# [Task objective]
Search string "jets": state how many lines in the material below contain it, and nothing else.

──────────────────────────────

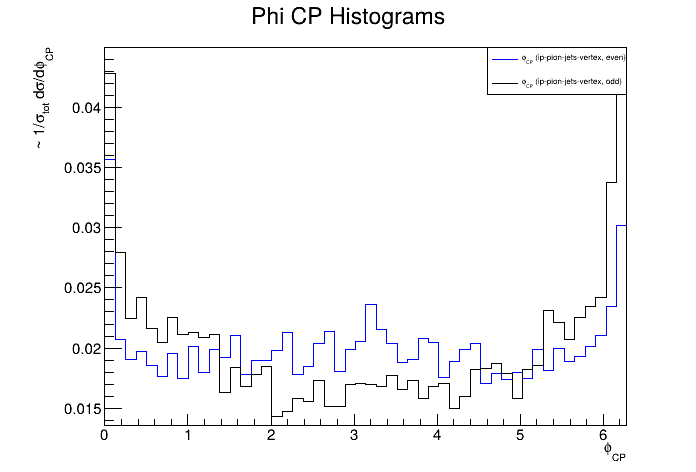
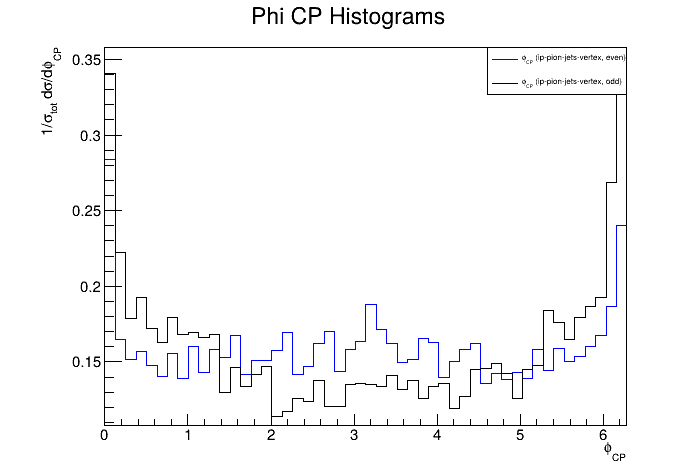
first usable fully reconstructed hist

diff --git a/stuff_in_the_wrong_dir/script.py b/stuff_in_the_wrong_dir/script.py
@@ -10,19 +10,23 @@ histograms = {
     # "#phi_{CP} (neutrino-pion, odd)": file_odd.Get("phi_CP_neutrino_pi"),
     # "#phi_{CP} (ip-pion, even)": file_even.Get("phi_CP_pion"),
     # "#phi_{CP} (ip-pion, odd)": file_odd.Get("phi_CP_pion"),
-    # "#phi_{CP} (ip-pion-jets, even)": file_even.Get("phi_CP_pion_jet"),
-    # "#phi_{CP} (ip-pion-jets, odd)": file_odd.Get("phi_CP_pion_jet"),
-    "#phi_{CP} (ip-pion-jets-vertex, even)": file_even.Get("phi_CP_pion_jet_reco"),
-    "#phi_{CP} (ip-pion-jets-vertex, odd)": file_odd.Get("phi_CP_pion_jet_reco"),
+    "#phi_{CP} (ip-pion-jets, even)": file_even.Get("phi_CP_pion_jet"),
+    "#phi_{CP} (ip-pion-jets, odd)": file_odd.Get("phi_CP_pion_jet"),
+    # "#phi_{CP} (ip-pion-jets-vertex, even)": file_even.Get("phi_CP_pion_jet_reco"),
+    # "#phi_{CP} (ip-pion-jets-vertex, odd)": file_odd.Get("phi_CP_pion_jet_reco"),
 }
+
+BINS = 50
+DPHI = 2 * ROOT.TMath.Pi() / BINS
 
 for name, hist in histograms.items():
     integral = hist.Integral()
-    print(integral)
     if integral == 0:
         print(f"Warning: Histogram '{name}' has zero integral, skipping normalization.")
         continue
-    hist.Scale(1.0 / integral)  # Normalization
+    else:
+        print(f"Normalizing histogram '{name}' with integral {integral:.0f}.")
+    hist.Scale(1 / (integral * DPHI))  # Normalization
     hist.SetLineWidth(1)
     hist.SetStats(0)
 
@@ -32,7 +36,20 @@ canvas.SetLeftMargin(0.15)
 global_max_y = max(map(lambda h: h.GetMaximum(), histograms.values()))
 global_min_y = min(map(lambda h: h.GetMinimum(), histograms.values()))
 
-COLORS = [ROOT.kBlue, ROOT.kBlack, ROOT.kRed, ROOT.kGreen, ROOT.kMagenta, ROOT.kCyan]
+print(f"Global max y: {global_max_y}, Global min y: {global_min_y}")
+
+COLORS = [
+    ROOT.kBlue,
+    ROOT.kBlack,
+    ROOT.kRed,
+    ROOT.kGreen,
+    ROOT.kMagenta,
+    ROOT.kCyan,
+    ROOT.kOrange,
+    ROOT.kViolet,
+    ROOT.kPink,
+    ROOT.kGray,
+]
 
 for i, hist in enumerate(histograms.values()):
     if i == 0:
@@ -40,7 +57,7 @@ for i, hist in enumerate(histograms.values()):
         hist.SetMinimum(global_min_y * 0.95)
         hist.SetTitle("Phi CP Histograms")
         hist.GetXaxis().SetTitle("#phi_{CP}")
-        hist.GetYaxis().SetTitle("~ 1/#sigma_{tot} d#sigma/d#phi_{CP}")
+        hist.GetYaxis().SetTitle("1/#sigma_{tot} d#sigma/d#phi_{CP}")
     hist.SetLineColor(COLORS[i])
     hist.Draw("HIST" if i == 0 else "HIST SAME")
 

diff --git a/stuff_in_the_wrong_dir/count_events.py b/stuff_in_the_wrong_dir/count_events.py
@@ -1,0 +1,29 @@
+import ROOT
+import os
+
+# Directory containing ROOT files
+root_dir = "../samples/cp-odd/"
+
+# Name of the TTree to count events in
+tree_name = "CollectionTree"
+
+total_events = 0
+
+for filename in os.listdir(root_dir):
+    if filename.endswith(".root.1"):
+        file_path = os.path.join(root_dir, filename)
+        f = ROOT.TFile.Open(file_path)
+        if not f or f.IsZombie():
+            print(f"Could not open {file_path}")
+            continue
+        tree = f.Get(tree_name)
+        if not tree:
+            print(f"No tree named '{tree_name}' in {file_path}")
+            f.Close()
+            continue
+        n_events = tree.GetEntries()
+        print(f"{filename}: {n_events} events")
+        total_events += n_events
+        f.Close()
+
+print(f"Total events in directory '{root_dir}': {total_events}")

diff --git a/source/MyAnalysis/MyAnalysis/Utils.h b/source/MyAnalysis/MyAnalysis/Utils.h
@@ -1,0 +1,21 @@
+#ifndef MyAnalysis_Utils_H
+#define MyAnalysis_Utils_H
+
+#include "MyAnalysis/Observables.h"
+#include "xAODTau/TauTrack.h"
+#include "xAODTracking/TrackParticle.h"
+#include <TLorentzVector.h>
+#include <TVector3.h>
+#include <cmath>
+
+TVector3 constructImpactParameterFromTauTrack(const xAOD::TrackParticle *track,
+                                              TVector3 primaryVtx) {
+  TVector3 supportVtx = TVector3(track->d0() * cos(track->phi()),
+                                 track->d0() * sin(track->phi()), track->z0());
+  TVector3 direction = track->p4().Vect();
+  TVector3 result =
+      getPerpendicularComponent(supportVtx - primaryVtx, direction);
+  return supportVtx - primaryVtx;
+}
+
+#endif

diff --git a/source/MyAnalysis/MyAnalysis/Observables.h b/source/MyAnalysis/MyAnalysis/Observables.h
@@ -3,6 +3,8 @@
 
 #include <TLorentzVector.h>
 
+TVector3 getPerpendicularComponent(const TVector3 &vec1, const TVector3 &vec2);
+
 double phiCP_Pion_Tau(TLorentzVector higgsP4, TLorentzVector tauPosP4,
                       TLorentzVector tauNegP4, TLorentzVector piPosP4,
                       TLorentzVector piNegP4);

──────────────────────────────

# [Exercise answer]
8